The United States Centers for Disease Control and Prevention (CDC) has issued a report based on data from 4000 hospitalizations, which concludes that one in seven infections in acute care hospitals are caused by antibiotic resistant hospital infections.According to the findings, one in seven infections in acute care hospitals, related to catheters and surgeries, are caused by antibiotic-resistant bacteria. Many of the urgent serious antibiotic-resistant bacteria threaten patients while being treated in hospitals for other conditions. Of the 15 urgent serious antibiotic-resistant infections, seven are predominantly acquired in a healthcare setting.

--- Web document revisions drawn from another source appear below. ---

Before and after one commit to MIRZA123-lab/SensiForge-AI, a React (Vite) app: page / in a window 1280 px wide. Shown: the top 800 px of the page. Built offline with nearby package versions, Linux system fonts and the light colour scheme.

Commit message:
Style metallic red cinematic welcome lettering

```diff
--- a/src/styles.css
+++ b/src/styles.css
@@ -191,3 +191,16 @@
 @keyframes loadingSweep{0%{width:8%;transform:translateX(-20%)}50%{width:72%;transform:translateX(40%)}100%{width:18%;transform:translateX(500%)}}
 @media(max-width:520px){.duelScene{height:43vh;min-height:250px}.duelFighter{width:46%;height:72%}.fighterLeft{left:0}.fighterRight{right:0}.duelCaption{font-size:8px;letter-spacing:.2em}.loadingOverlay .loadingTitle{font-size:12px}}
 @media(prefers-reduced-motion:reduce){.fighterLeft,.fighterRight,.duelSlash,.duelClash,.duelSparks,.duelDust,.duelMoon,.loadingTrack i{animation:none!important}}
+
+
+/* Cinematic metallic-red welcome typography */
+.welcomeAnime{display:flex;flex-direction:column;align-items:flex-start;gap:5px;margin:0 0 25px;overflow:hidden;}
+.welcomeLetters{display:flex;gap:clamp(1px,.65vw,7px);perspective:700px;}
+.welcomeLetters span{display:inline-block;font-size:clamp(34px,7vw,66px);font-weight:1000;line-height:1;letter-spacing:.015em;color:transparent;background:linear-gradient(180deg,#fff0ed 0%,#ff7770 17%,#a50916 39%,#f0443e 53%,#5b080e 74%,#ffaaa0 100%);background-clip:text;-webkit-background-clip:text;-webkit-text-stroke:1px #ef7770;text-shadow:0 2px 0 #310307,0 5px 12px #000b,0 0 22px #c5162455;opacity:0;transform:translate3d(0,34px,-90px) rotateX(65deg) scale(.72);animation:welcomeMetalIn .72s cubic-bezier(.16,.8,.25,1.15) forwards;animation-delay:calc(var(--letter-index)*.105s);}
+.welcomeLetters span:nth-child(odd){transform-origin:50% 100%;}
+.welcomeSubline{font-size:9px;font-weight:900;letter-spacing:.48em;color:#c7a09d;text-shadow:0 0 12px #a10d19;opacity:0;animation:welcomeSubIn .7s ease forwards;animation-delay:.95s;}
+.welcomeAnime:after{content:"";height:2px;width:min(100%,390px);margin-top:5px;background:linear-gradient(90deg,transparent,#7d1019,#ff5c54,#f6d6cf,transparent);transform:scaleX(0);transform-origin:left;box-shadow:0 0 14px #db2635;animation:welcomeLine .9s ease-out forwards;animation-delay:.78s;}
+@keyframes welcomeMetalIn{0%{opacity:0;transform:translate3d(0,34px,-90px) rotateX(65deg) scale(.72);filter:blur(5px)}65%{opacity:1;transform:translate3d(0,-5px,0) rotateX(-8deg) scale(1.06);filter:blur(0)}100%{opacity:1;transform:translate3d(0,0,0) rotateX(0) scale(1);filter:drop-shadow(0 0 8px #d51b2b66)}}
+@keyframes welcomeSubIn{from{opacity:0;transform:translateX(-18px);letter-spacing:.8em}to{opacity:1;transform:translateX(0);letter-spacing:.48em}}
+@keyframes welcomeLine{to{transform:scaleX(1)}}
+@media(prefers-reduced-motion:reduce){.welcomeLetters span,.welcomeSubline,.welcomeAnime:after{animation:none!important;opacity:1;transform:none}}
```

The report highlights the major medical dilemma that antibiotic-resistant bacteria can make infections impossible treat. Antibiotic resistant infections increase patient deaths. In the United States, approximately 2 million persons become ill each year with antibiotic-resistant infections and approximately 23,000 die. The CDC compiled data in 2014 from the National Healthcare Safety Network; taking data on specific infections from 4,000, short-term acute care hospitals, 501 long-term acute care hospitals and 1,135 inpatient rehabilitation facilities in all 50 states.Researchers found the likelihood of a patient becoming infected by any of the six most common bacteria was 12% for in-patient rehabilitation facilities, and 29% for long term acute care hospitals.
More than half of hospitalized patients are receiving antibiotic treatment on any given day, and one-quarter of that population has a hospital acquired infection, making them more likely to contract illnesses which are resistant to common antibiotic treatment.
Health experts say there is an urgent need to engage new methods of reducing the spread of these superbugs, including finding new ways of treating infections without the use of antibiotics. The National Institute of Allergy and Infectious Diseases (NIAID) recently awarded $5 million to fund research focused on bacterial infection treatments that do not involve the use of antibiotics.. –
The new report did reveal hospitals reduced the incidence of central-line associated bloodstream superbug infections in short-term acute care hospitals by 50% and nine percent in long-term care hospitals.
Surgical-site infections were reduced by 17% in short term acute care hospitals. Catheter-associated urinary tract infections reduced by 11 percent in long term care centers, 14 percent at inpatient rehabilitation centers; however short term care hospitals saw no reduction in those infections.
Jeffrey Newman represents whistleblowers